Tuesday, October 12, 2010

Sambucus mexicana--Blue Elderberry--Caprifoliaceae

This is not the best time of year to view the elderberry trees, but this one in the California section of the UC Botanical Garden still has a few leaves, so you can see the leaves are pinnate with about 9 leaflets. This species has pale yellow flowers in late spring and dark berries in late summer. Bees love the flowers and birds love the fruit. Humans also use the flowers and fruit. The flowers are used to make tea, syrup or fritters. Ancient Egyptians used them to heal burns. The fruit is especially good in jam and wine. Early Indians used them to make beverages. In both the old and new world the wood was used to make a wind instrument like a flute. The word "Sambucus" comes from the name of the musical instrument, "sambuca."

In the 1600s, the British started used elderberries to make wine. They said it would cure colds and prolong life. Apparently there was some truth to this notion. The berries actually contain antioxidants, anti-inflamatories. They also support the immune system. Most interesting are the anti-virals. Antibiotics have been a part of the modern medical arsenal for some time, however, anti-virals been more difficult to develop and more recent. But they have been available all along in the form of elderberries. It has an enzyme that inhibits the flu and other viruses by removing spikes from the individual virus particles, thus making it more difficult for them to pierce cell walls.

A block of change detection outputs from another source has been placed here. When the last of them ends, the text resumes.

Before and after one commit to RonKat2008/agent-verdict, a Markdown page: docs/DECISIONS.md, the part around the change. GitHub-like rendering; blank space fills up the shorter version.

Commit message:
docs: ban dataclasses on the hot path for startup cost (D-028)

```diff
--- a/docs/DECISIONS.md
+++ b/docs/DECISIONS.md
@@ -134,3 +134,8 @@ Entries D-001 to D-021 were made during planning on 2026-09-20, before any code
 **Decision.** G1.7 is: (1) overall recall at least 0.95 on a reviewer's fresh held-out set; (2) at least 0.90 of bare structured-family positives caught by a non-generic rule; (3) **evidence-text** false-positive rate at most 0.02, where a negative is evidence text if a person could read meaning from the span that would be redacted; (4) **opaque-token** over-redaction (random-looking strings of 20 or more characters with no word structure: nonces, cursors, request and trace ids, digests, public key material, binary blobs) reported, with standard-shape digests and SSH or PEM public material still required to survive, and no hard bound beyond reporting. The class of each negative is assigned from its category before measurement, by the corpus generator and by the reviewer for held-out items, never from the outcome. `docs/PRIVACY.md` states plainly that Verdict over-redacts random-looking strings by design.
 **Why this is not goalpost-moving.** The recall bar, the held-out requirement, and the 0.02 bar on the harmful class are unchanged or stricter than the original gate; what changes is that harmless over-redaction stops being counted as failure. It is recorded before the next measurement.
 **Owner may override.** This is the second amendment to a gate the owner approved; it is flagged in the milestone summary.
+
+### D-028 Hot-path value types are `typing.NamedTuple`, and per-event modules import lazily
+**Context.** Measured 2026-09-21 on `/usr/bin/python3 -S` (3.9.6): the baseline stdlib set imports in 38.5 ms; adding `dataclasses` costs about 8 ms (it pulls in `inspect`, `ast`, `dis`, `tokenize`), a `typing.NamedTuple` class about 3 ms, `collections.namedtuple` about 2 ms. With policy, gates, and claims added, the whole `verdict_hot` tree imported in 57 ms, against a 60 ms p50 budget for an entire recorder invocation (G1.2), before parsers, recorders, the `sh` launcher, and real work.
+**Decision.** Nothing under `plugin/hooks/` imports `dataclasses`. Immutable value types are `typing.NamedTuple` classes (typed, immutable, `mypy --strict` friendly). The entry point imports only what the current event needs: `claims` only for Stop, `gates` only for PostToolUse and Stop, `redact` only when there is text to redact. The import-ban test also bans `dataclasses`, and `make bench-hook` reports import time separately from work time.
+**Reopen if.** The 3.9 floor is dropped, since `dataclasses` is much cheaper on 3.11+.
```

Amazing!

1 comment:

Jeffrey said...

I and various friends have found a syrup of the fruits of elderberry -- as in the popular "Sambucol" and its imitators ... is indeed effective for warding off or more quickly ridding oneself of a cold. Blue Elderberry was the first tree I ever propagated. I was "sold" when I found an incredible variety of birds eating its fruits -- everything from quail to woodpeckers.